#### What to do:
Wherever the string "Black" appears in the entries below, return the line that holds it.

#### Extracted material:
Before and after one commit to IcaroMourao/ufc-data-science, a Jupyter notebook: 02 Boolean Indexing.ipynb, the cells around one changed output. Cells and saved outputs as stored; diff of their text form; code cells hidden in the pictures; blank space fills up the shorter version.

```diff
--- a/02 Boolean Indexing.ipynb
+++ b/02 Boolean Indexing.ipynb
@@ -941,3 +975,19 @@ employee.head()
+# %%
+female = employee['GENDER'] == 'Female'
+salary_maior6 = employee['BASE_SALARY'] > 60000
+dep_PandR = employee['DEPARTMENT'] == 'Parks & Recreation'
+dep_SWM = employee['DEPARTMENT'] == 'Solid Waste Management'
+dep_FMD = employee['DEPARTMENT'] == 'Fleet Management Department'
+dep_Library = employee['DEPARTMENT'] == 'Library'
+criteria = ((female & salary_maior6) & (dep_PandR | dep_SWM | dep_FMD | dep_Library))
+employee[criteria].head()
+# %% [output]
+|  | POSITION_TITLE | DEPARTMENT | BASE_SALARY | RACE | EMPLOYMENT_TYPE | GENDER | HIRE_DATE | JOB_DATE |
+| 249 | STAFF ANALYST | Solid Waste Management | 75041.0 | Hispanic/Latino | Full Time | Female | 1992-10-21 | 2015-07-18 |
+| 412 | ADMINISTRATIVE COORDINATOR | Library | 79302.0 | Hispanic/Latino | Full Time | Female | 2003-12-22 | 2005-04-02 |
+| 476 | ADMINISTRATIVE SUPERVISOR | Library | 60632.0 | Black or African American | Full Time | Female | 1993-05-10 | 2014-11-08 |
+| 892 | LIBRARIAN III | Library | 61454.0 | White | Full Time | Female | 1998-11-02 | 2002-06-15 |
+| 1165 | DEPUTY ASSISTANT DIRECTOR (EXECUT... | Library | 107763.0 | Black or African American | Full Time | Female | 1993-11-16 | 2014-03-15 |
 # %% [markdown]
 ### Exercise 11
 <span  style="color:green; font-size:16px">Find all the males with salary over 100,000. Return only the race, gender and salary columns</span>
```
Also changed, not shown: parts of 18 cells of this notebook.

#### Task result:
+| 476 | ADMINISTRATIVE SUPERVISOR | Library | 60632.0 | Black or African American | Full Time | Female | 1993-05-10 | 2014-11-08 |
+| 1165 | DEPUTY ASSISTANT DIRECTOR (EXECUT... | Library | 107763.0 | Black or African American | Full Time | Female | 1993-11-16 | 2014-03-15 |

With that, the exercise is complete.